He and his men worked their way up the Roanoke River in a small cutter to blow up the Albemarle.
As they approached the Confederate docks, their luck turned and they were spotted in the dark.
In the midst of gunfire, Cushing stood up in the bow and detonated the torpedo's explosive charge at the Albemarle. Cushing stripped off his uniform and swam to shore, where he hid until daylight.
That day he found out his mission was a success. This is something straight from Hollywood. If William Cushing accomplished that, I thought, I owed it to him to find his grave.
I finally got to the cemetery. One of the small roads through the cemetery was named after him. I thought I should be able to find the grave without too much trouble. No such luck.
Rain was fast approaching, and by now my neuropathy was really bothering me. I was so close but so far away.
That evening I told my sister of my escapades.
Her first response was, "Who's William Cushing?"
"Who is William Cushing?" I responded. "He single handedly won the Civil War for the north."
She didn't quite believe me. I looked William Cushing up on the internet and told her about his heroic deed. There on the internet was a picture of his tomb, his monumental casket made of marble, and decorated with a Commander's hat, sword and coat. On one side of the stone the word "Albemarle" is cut and on the other side, "Fort Fisher."
I also read that it took him two tries to go up the Roanoke River. If it took William Cushing two tries to win the Civil War for the Union, then I needed to give it a second try to find his gravestone. By now I'd started to bond with William Cushing.
The next day my sister, being a good sport, asked if I was ready to find that Crashing guy.
"Whatever," she said. So off we went.
By now my sister and I had a picture in our minds of what the grave looked like, and that it overlooked the bay. When we got to the cemetery, we started to walk up Cushing Street. It was a beautiful, sunny day.
After about 10 minutes of looking, my sister yelled out, "I found Crashing's grave."
There it was, at the highest point of the cemetery, in all of its glory. What does one do when you finally reach the sacred burial place of William Cushing? I gave a weak salute and had a moment of silence.
On my way home to Fredonia, I thought to myself, "If Westfield, N.Y., has a bronze statue of Grace Bedell and Lincoln meeting, why doesn't Fredonia have a bronze statue of William Cushing?" Don't get me wrong, the story of Grace Bedell is cute, but it doesn't hold a candle to the heroic deed of blowing up the Albemarle.

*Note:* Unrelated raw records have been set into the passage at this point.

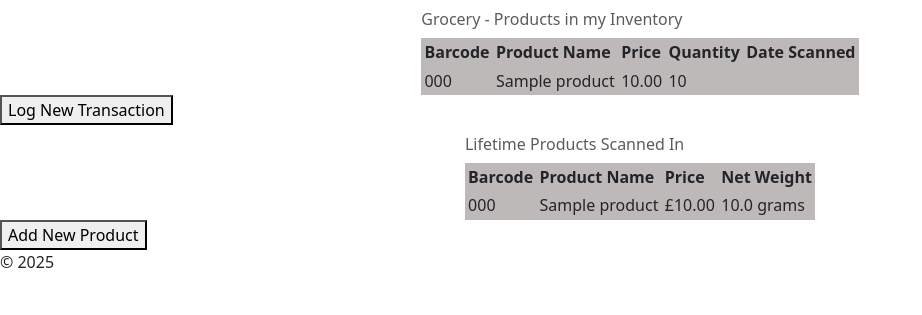
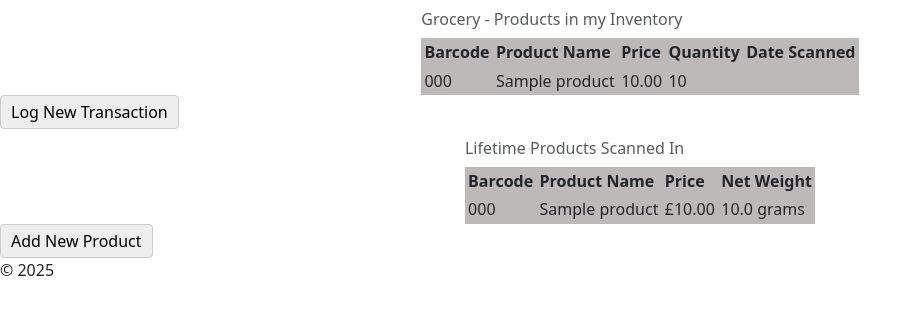
Before and after one commit to isaacrosdail/project-vesper, a Flask app: page /grocery in a window 1280 px wide. Shown: the part 56-371 px from the top of the page, without its empty margins (0-922 px from the left). Run offline with Flask 3, Linux system fonts and the light colour scheme; tables that the repository leaves empty hold one stand-in row (values such as "Sample post"); some libraries are stand-ins or nearby versions.

Commit message:
Sort out button styling, make consistent styling across buttons & anchor attributes
- Update PROJECT_LOG.md

```diff
--- a/app/static/css/style.css
+++ b/app/static/css/style.css
@@ -27,3 +27,16 @@ th, td {
     padding: .2rem;
     text-align: left;
 }
+
+/* Custom button stylings for both button & anchor attributes for consistency */
+.button {
+    display: inline-block;
+    padding: 4px 10px;
+    background-color: #eee; /* your actual button color */
+    color: #000; /* your actual button text color */
+    text-decoration: none;
+    border: 1px solid #ccc; /* your actual button border */
+    border-radius: 4px;
+    cursor: pointer;
+    max-width: fit-content;
+}
--- a/app/templates/groceries/add_product.html
+++ b/app/templates/groceries/add_product.html
@@ -20,6 +20,6 @@
         <label for="net_weight">Net Weight:</label><br>
         <input type="text" id="price" name="price"><br>
 
-        <button type="submit">Submit</button>
+        <button class="button" type="submit">Submit</button>
     </form>
 {% endblock %}
--- a/app/templates/groceries/add_transaction.html
+++ b/app/templates/groceries/add_transaction.html
@@ -22,8 +22,8 @@
             <label for="quantity">Quantity:</label><br>
             <input type="text" id="quantity" name="quantity"><br>
 
-            <button type="submit" name="action" value="submit">Submit</button>
-            <button type="submit" name="action" value="next_item">Add Next Item</button>
+            <button class="button" type="submit" name="action" value="submit">Submit</button>
+            <button class="button" type="submit" name="action" value="next_item">Add Next Item</button>
     </form>
 
 {% endblock %}
--- a/app/templates/groceries/grocery.html
+++ b/app/templates/groceries/grocery.html
@@ -31,8 +31,8 @@
             </tbody>
         </table>
     </div>
-    <a href="{{ url_for('grocery.add_transaction')}}">
-        <button>Log New Transaction</button>
+    <a href="{{ url_for('grocery.add_transaction')}}" class="button">
+        Log New Transaction
     </a>
     <div class="wrapper">
         <table class="caption-top">
@@ -59,7 +59,7 @@
             </tbody>
         </table>
     </div>
-    <a href="{{ url_for('grocery.add_product')}}">
-        <button>Add New Product</button>
+    <a href="{{ url_for('grocery.add_product')}}" class="button">
+        Add New Product
     </a>
 {% endblock %}
--- a/app/templates/index.html
+++ b/app/templates/index.html
@@ -13,7 +13,7 @@
         <label>If I do one thing today, it'll be: </label>
         <p id="tether-result">Test</p>
         <input id="tether-text">
-        <button id="tether-submit">submit</button>
+        <button class="button" id="tether-submit">submit</button>
 
     </div>
 
--- a/app/templates/tasks/add_task.html
+++ b/app/templates/tasks/add_task.html
@@ -15,6 +15,6 @@
             <option value="habit">Habit</option>
         </select><br>
 
-        <button type="submit">Submit</button>
+        <button class="button" type="submit">Submit</button>
     </form>
 {% endblock %}
--- a/app/templates/tasks/tasks.html
+++ b/app/templates/tasks/tasks.html
@@ -38,7 +38,7 @@
             </tbody>
         </table>
     </div>
-    <a href="{{ url_for('tasks.add_task')}}">
-        <button type="button">Add New Task</button>
+    <a href="{{ url_for('tasks.add_task')}}" class="button">
+        Add New Task
     </a>
 {% endblock %}
```
Also changed, not shown: PROJECT_LOG.md (+4 -0 lines).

I'm proposing that the village of Fredonia owes it to themselves to have a bronze statue of William B. Cushing with a torpedo in his hand made and put it in the center of the commons.
Next time when I have family from out of town visiting, instead of going to Westfield and showing them the statue of Grace Bedell, I can really impress them and show them the statue of William B. Cushing.
Vince Eisaman is a Fredonia resident.